I read in your literature that the Trine Baptismal formula stated by Jesus in Matt. 28:19 may not be authentic text. What is your authority for this statement?


Although its authenticity has been questioned by many serious students of Scripture, the so-called Trine Baptismal Formula, (“in the name of the Father, and of the Son, and of the Holy Spirit”) does appear in the common manuscripts from which the New Testament is translated. However “it must be remembered that the best manuscripts both of the African Old Latin and of the Old Syriac versions are defective at this point” (“baptism” Hastings Encyclopedia of Religion and Ethics).
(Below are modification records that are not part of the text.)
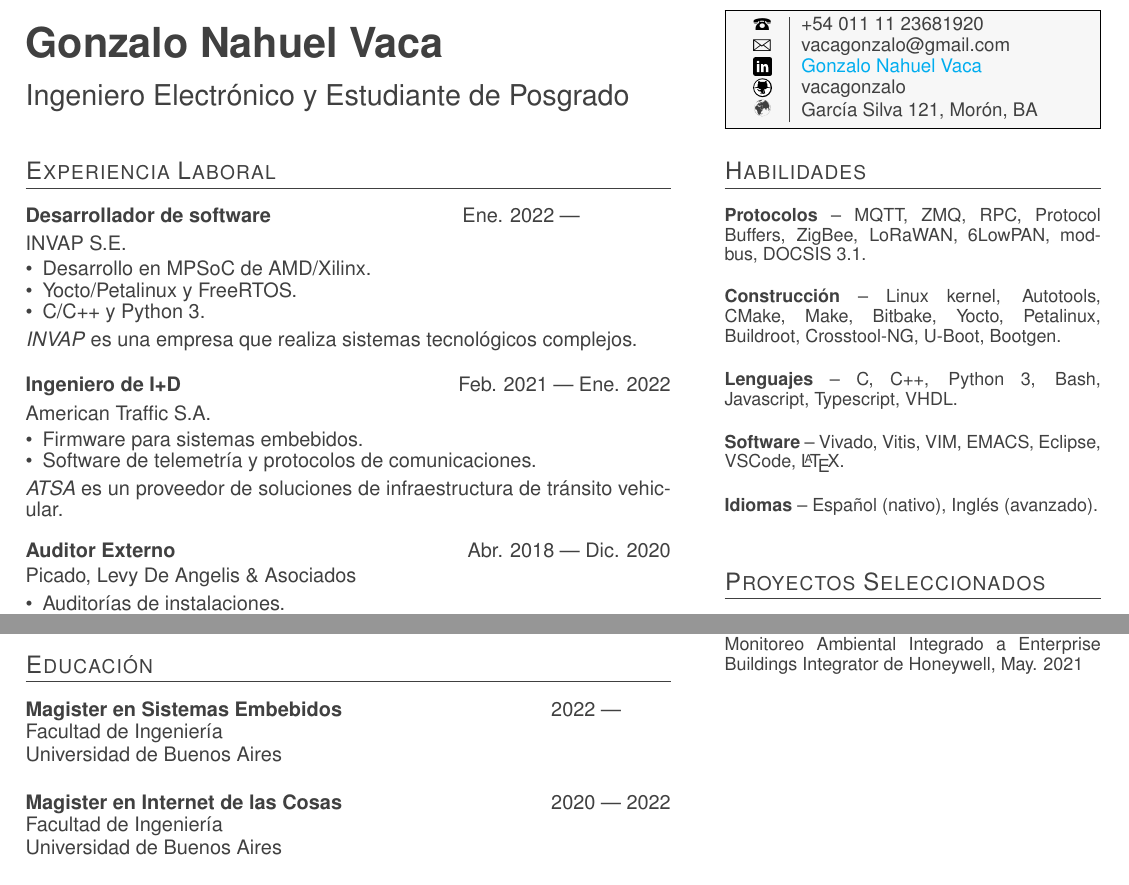
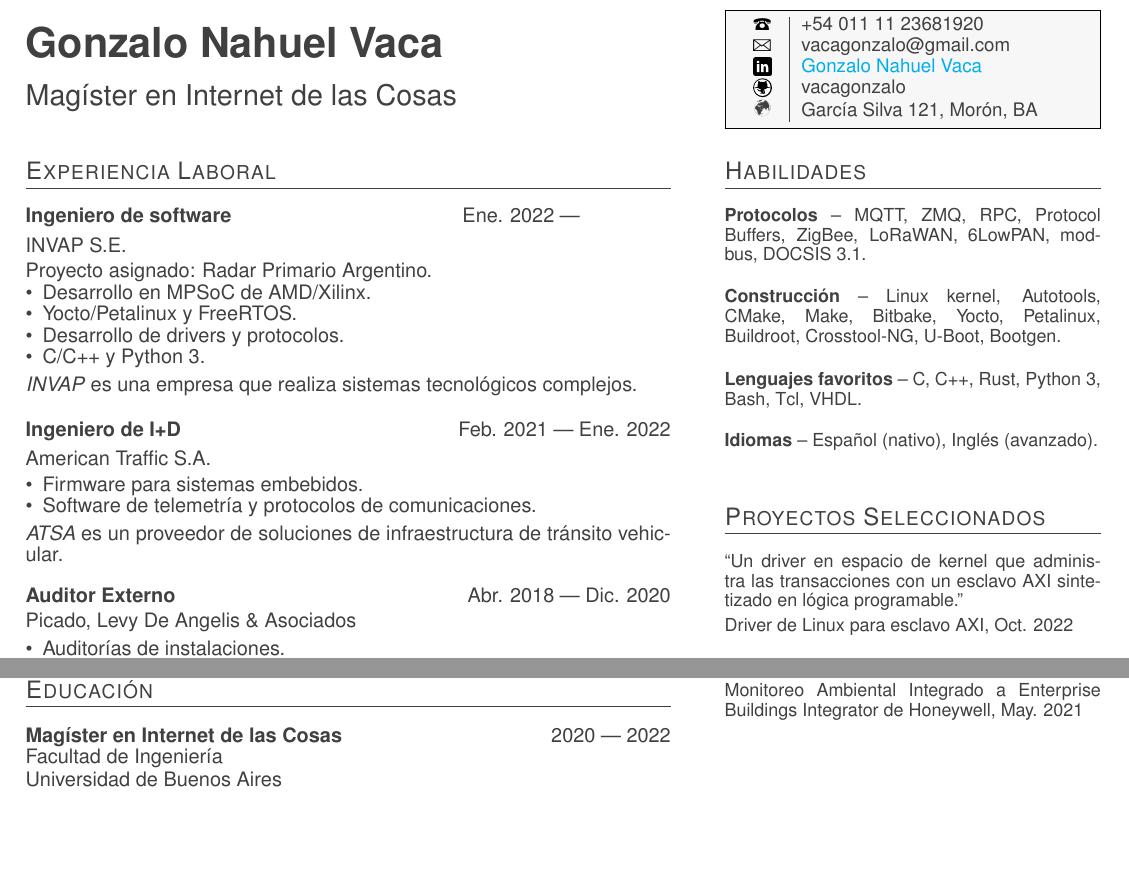
Before and after one commit to vacagonzalo/cv, a LaTeX CV (cv.tex, which reads edu.tex, exp.tex, pub.tex): two parts of the page, joined at a grey line, cut so that both start at the same text, the shorter picture padded with empty space. Compiled offline with pdfLaTeX.

Commit message:
update INVAP and FIUBA

```diff
--- a/cv.tex
+++ b/cv.tex
@@ -29,7 +25,7 @@
 	pdfauthor={Gonzalo Nahuel Vaca},
 	pdfsubject={CV for Gonzalo Nahuel Vaca},
 	pdfkeywords={resumé, résumé, curriculum vitae, CV, experience, education, software, vacagonzalo,
-	engineer, developer, Linux, networking, IP, TCP, TCP/IP, C, C++, Python},
+	engineer, developer, Linux, networking, IP, TCP, TCP/IP, C, C++, Python, Rust, IoT},
 	pdfpagemode=UseOutlines,
 	breaklinks,
 	linktoc=all,
@@ -66,7 +62,7 @@
 
 \begin{minipage}[t][1.8cm][c]{\lcolsize}
 	{\huge\textbf{Gonzalo Nahuel Vaca}}\\[1.2em]
-	{\Large{Ingeniero Electrónico y Estudiante de Posgrado}}
+	{\Large{Magíster en Internet de las Cosas}}
 \end{minipage}%
 \hfill%
 \protect\begin{minipage}[t][1.8cm][c]{\rcolsize}
--- a/edu.tex
+++ b/edu.tex
@@ -1,14 +1,7 @@
 \section{Educación}
-\parbox[t][][t]{\linewidth}{
-	\parbox{\linewidth}{\textbf{Magister en Sistemas Embebidos} \hfill {{2022 --- \phantom{2023}}}}
-	\parbox{\linewidth}{{Facultad de Ingeniería}}
-	\parbox{\linewidth}{{Universidad de Buenos Aires}}
-	\smallskip
-	\smallskip
-}
 
 \parbox[t][][t]{\linewidth}{
-	\parbox{\linewidth}{\textbf{Magister en Internet de las Cosas} \hfill {{2020 --- 2022}}}
+	\parbox{\linewidth}{\textbf{Magíster en Internet de las Cosas} \hfill {{2020 --- 2022}}}
 	\parbox{\linewidth}{{Facultad de Ingeniería}}
 	\parbox{\linewidth}{{Universidad de Buenos Aires}}
 	\smallskip
--- a/exp.tex
+++ b/exp.tex
@@ -4,7 +4,7 @@
 %Experiencia 1
 \parbox[t][][t]{\linewidth}{
 	\parbox{\linewidth}{
-		\textbf{Desarrollador de software}
+		\textbf{Ingeniero de software}
 			\hfill
 			{Ene. 2022 --- \phantom{Dic. 2099}}
 		}
@@ -14,9 +14,11 @@
 	%\smallskip
 	\smallbreak
 	%\bigskip
+	Proyecto asignado: Radar Primario Argentino.
 	\begin{itemize}
 	    \item{Desarrollo en MPSoC de AMD/Xilinx.}
 		\item{Yocto/Petalinux y FreeRTOS.}
+		\item{Desarrollo de drivers y protocolos.}
 		\item{C/C++ y Python 3.}
 	\end{itemize}
 	\smallbreak
--- a/pub.tex
+++ b/pub.tex
@@ -14,6 +14,9 @@
 	\smallskip
 }
 
+\pub{Oct. 2022}{Driver de Linux para esclavo AXI}{}{Un driver en espacio de kernel que administra las transacciones con un esclavo AXI sintetizado en lógica programable.}{
+}
+
 \pub{Ago. 2022}{Sistema Operativo de Tiempo Real \emph{myOS}}{}{Un sistema operativo de tiempo real para la arquitectura Cortex-M4 realizado desde cero. Implementa un scheduler round robin con prioridades, manejo de interrupciones y un sistema de stack estático para cada tarea.}{
 }
 
--- a/skills.tex
+++ b/skills.tex
@@ -12,11 +12,7 @@
 		\bigbreak
 	}
 	\parbox[t][][t]{\linewidth}{
-		\textbf{Lenguajes} -- {C, C++, Python 3, Bash, Javascript, Typescript, VHDL.}
-		\bigbreak
-	}
-	\parbox[t][][t]{\linewidth}{
-		\textbf{Software} -- {Vivado, Vitis, VIM, EMACS, Eclipse, VSCode, \LaTeX.}
+		\textbf{Lenguajes favoritos} -- {C, C++, Rust, Python 3, Bash, Tcl, VHDL.}
 		\bigbreak
 	}
 	\parbox[t][][t]{\linewidth}{
```
Also changed, not shown: cv.tex (4 more changed lines).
This same entry mentions that some of the earliest church fathers (e.g. Eusebius and Justin Martyr) who quoted this passage of Scripture were not familiar with the Trine Formula; a fact which suggests strongly that the Trine Formula may have been added at a later date.

This is not conclusive evidence of itself, but it supports what we find in the rest of the New Testament, where no mention is made of the Trine Formula or of the Trinity in any form. “On the whole, then, the evidence of literary criticism is against the historical character of the traditional text of Matthew 28:19”” (Hastings).
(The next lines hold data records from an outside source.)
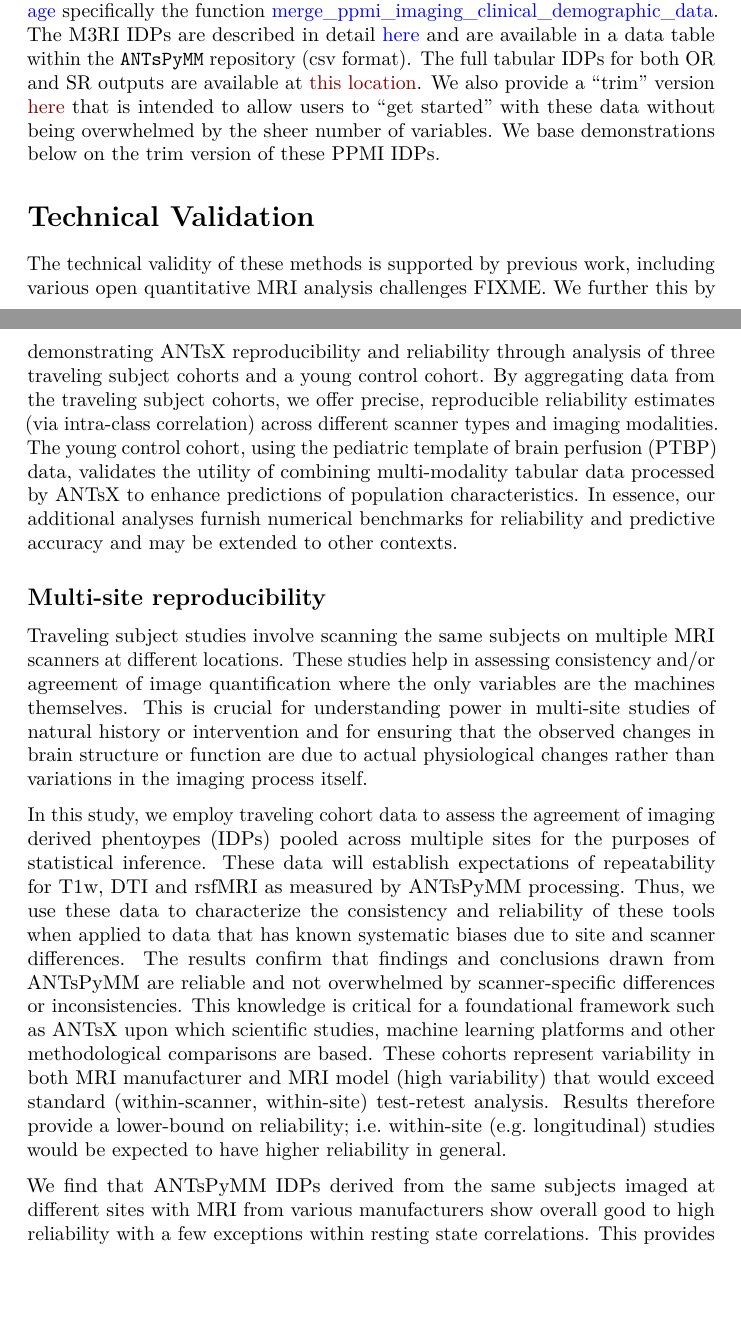
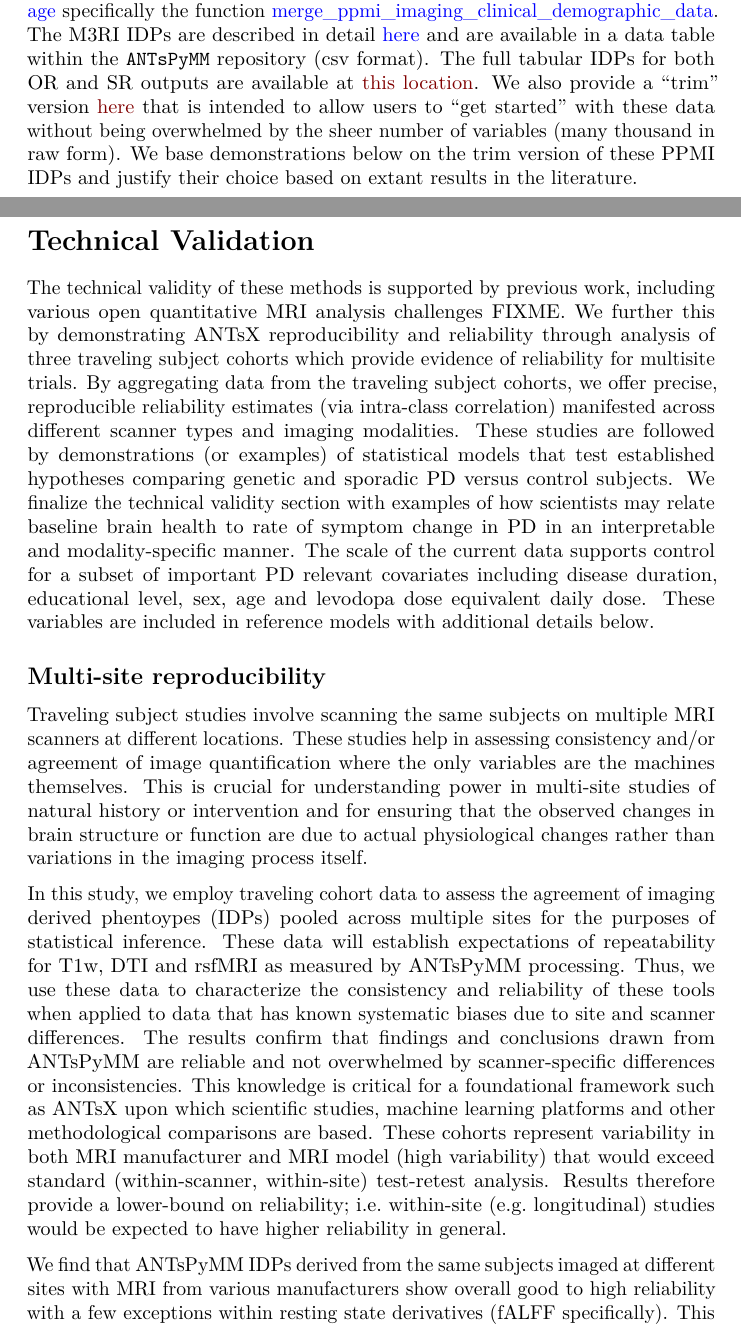
Before and after one commit to ppmi500team/ppmi_mri_scidata, an R Markdown document (src/ppmi_sci_data.Rmd): two parts of pages 12 and 13 of 18 before the commit and two parts of pages 12 and 13 of 19 after it, joined at a grey line, cut so that both start at the same text, the shorter picture padded with empty space. Rendered offline with R 4.5, knitr and Pandoc, then LaTeX, with nearby package versions; some code elsewhere in the file could not run offline.

Commit message:
...just writing...

```diff
--- a/src/ppmi_sci_data.Rmd
+++ b/src/ppmi_sci_data.Rmd
@@ -384,11 +384,11 @@ Due to the relatively diverse needs of researchers and the variety of rsfMRI tha
 
 The neuroimaging and associated standard PPMI demographics and clinical data is hosted in the [LONI Imaging Data Archive (LONI IDA)](http://ida.loni.usc.edu). The former is stored in DICOM format and the latter in tabular `csv` format.  Additionally, data dictionaries describing all non-imaging column headers are available on the LONI IDA.
 
-We attach the neuroimaging data to the PPMI Curated Data Cut Curated (v.2023-06-12 `PPMI_Curated_Data_Cut_Public_20230612_rev`) available on the LONI IDA.  Code for this merging process is available via the [subtyper package](https://stnava.github.io/subtyper/) specifically the function [merge_ppmi_imaging_clinical_demographic_data](https://stnava.github.io/subtyper/reference/merge_ppmi_imaging_clinical_demographic_data.html).  The M3RI IDPs are described in detail [here](http://htmlpreview.github.io/?https://github.com/stnava/ANTsPyMM/blob/main/docs/make_dict_table.html) and are available in a data table within the `ANTsPyMM` repository (csv format).  The full tabular IDPs for both OR and SR outputs are available at [this location](FIXME).  We also provide a "trim" version [here](FIXME) that is intended to allow users to "get started" with these data without being overwhelmed by the sheer number of variables.  We base demonstrations below on the trim version of these PPMI IDPs.
+We attach the neuroimaging data to the PPMI Curated Data Cut Curated (v.2023-06-12 `PPMI_Curated_Data_Cut_Public_20230612_rev`) available on the LONI IDA.  Code for this merging process is available via the [subtyper package](https://stnava.github.io/subtyper/) specifically the function [merge_ppmi_imaging_clinical_demographic_data](https://stnava.github.io/subtyper/reference/merge_ppmi_imaging_clinical_demographic_data.html).  The M3RI IDPs are described in detail [here](http://htmlpreview.github.io/?https://github.com/stnava/ANTsPyMM/blob/main/docs/make_dict_table.html) and are available in a data table within the `ANTsPyMM` repository (csv format).  The full tabular IDPs for both OR and SR outputs are available at [this location](FIXME).  We also provide a "trim" version [here](FIXME) that is intended to allow users to "get started" with these data without being overwhelmed by the sheer number of variables (many thousand in raw form).  We base demonstrations below on the trim version of these PPMI IDPs and justify their choice based on extant results in the literature.
 
 # Technical Validation
 
-The technical validity of these methods is supported by previous work, including various open quantitative MRI analysis challenges FIXME. We further this by demonstrating ANTsX reproducibility and reliability through analysis of three traveling subject cohorts and a young control cohort. By aggregating data from the traveling subject cohorts, we offer precise, reproducible reliability estimates (via intra-class correlation) across different scanner types and imaging modalities. The young control cohort, using the pediatric template of brain perfusion (PTBP) data, validates the utility of combining multi-modality tabular data processed by ANTsX to enhance predictions of population characteristics. In essence, our additional analyses furnish numerical benchmarks for reliability and predictive accuracy and may be extended to other contexts.
+The technical validity of these methods is supported by previous work, including various open quantitative MRI analysis challenges FIXME. We further this by demonstrating ANTsX reproducibility and reliability through analysis of three traveling subject cohorts which provide evidence of reliability for multisite trials. By aggregating data from the traveling subject cohorts, we offer precise, reproducible reliability estimates (via intra-class correlation) manifested across different scanner types and imaging modalities.  These studies are followed by demonstrations (or examples) of statistical models that test established hypotheses comparing genetic and sporadic PD versus control subjects.  We finalize the technical validity section with examples of how scientists may relate baseline brain health to rate of symptom change in PD in an interpretable and modality-specific manner.  The scale of the current data supports control for a subset of important PD relevant covariates including disease duration, educational level, sex, age and levodopa dose equivalent daily dose.  These variables are included in reference models with additional details below.
 
 ## Multi-site reproducibility
 
@@ -398,9 +398,7 @@ In this study, we employ traveling cohort data to assess the agreement of imagin
 
 ![Summary reproducibility results from aggregated traveling subject data. T1 IDPs represent high reproducibility in all categories (cerebellum, CIT168, cortical volume, cortical thickness, basal forebrain and medial temporal lobe).  DTI IDPs are also highly reproducible with FA in the cortical gray matter (gm) nearly equaling that of major white matter regions in the JHU atlas. Resting state connectivity shows good to excellent reproducibility; PerAF, fALFF and ALFF are relatively less reproducible -- on average -- though variability is also high.](../figs/antspymm_repro.png)
 
-
-We find that ANTsPyMM IDPs derived from the same subjects imaged at different sites with MRI from various manufacturers show overall good to high reliability with a few exceptions within resting state correlations.  This provides empirical evidence that multiple modality MRI may be used to derive quantitative phenotypes on which predictive models may be based.  Statistical control for site effects should still be applied at the population level.
-
+We find that ANTsPyMM IDPs derived from the same subjects imaged at different sites with MRI from various manufacturers show overall good to high reliability with a few exceptions within resting state derivatives (fALFF specifically).  This provides empirical evidence that multiple modality MRI may be used to derive quantitative phenotypes on which predictive models may be based.  Statistical control for site effects should still be applied at the population level.
 
 <!--
 ## Multi-view prediction
```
The Apostles were sent out to preach in the name of the Lord. Besides Matthew 28:19 the New Testament knows only baptism in the name of Jesus (see Acts 2:38; 8:16; 19:4; Gal. 2:27; Rom. 6:3; 1 Cor. 1:13-15). Even if the Apostles did use the “trine formula” it does not say that the three are one being or one organism, nor does it lend any credence to the common belief in the Trinity. The Apostles often spoke of the Father and the Son, but distinguished them as two separate entities. They speak of God and the Son. The Holy Spirit was also distinct, being a power which was “given” and which they “received.” (see Acts1:7-9; John 7:39).

If Jesus’ command in Matthew 28:19 was intended to extol the godhead in its association with baptism, Paul totally missed the point or flagrantly disobeyed (either of which seems entirely unlikely) for there is no evidence he complied with the command. Being the apostle to the Gentiles, he was showing the deeper meaning of baptism: the death to sin and sinful tendencies which each believer must complete.